WHAT YOU HAVE TO DO
In your copy of the records, include every word exactly and no pictures.

Stored items from a collection
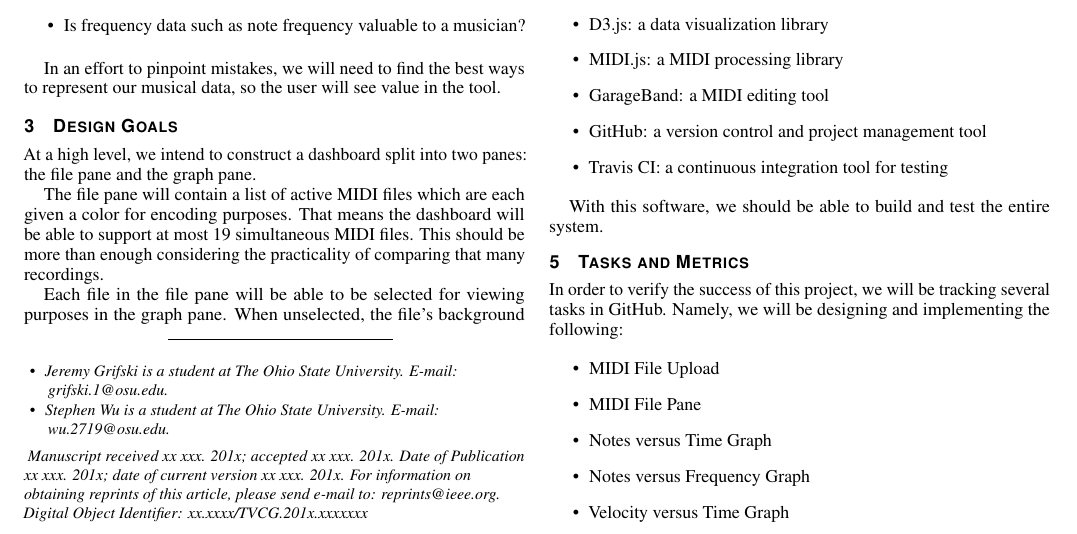
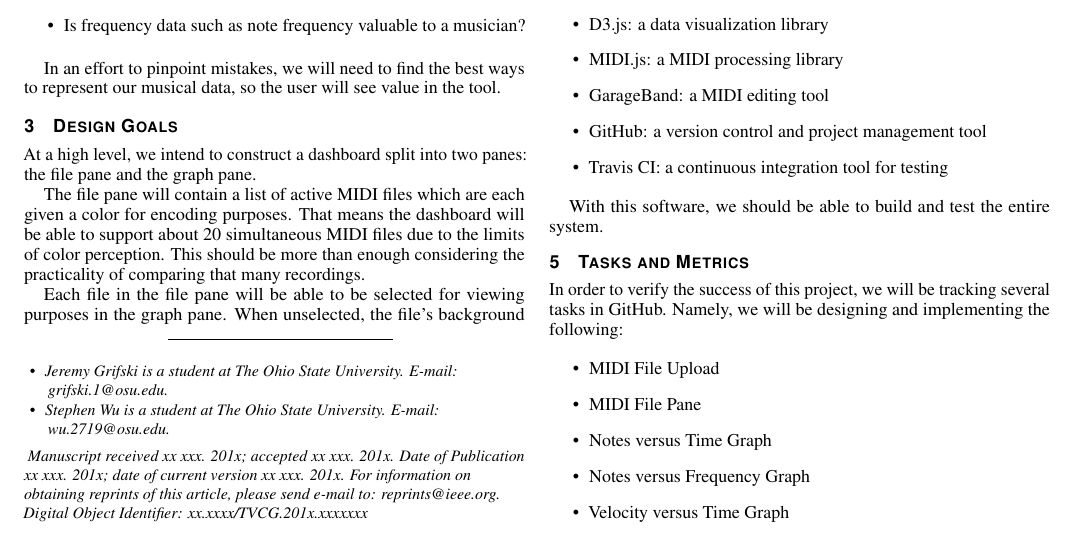
Before and after one commit to jrg94/JuxtaMIDI, a LaTeX document (proposal/proposal.tex): part of page 1 of 2, cut so that both start at the same text. Compiled offline with pdfLaTeX.

Commit message:
Added comment about color perception

```diff
--- a/proposal/proposal.tex
+++ b/proposal/proposal.tex
@@ -169,8 +169,9 @@ file pane and the graph pane.
 
 The file pane will contain a list of active MIDI files which are each given a
 color for encoding purposes. That means the dashboard will be able to support
-at most 19 simultaneous MIDI files. This should be more than enough considering
-the practicality of comparing that many recordings.
+about 20 simultaneous MIDI files due to the limits of color perception. This
+should be more than enough considering the practicality of comparing that many
+recordings.
 
 Each file in the file pane will be able to be selected for viewing purposes
 in the graph pane. When unselected, the file's background color will be neutral.
```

OUTPUT
Before and after one commit to jrg94/JuxtaMIDI, a LaTeX document (proposal/proposal.tex): part of page 1 of 2, cut so that both start at the same text. Compiled offline with pdfLaTeX.

Commit message:
Added comment about color perception

```diff
--- a/proposal/proposal.tex
+++ b/proposal/proposal.tex
@@ -169,8 +169,9 @@ file pane and the graph pane.
 
 The file pane will contain a list of active MIDI files which are each given a
 color for encoding purposes. That means the dashboard will be able to support
-at most 19 simultaneous MIDI files. This should be more than enough considering
-the practicality of comparing that many recordings.
+about 20 simultaneous MIDI files due to the limits of color perception. This
+should be more than enough considering the practicality of comparing that many
+recordings.
 
 Each file in the file pane will be able to be selected for viewing purposes
 in the graph pane. When unselected, the file's background color will be neutral.
```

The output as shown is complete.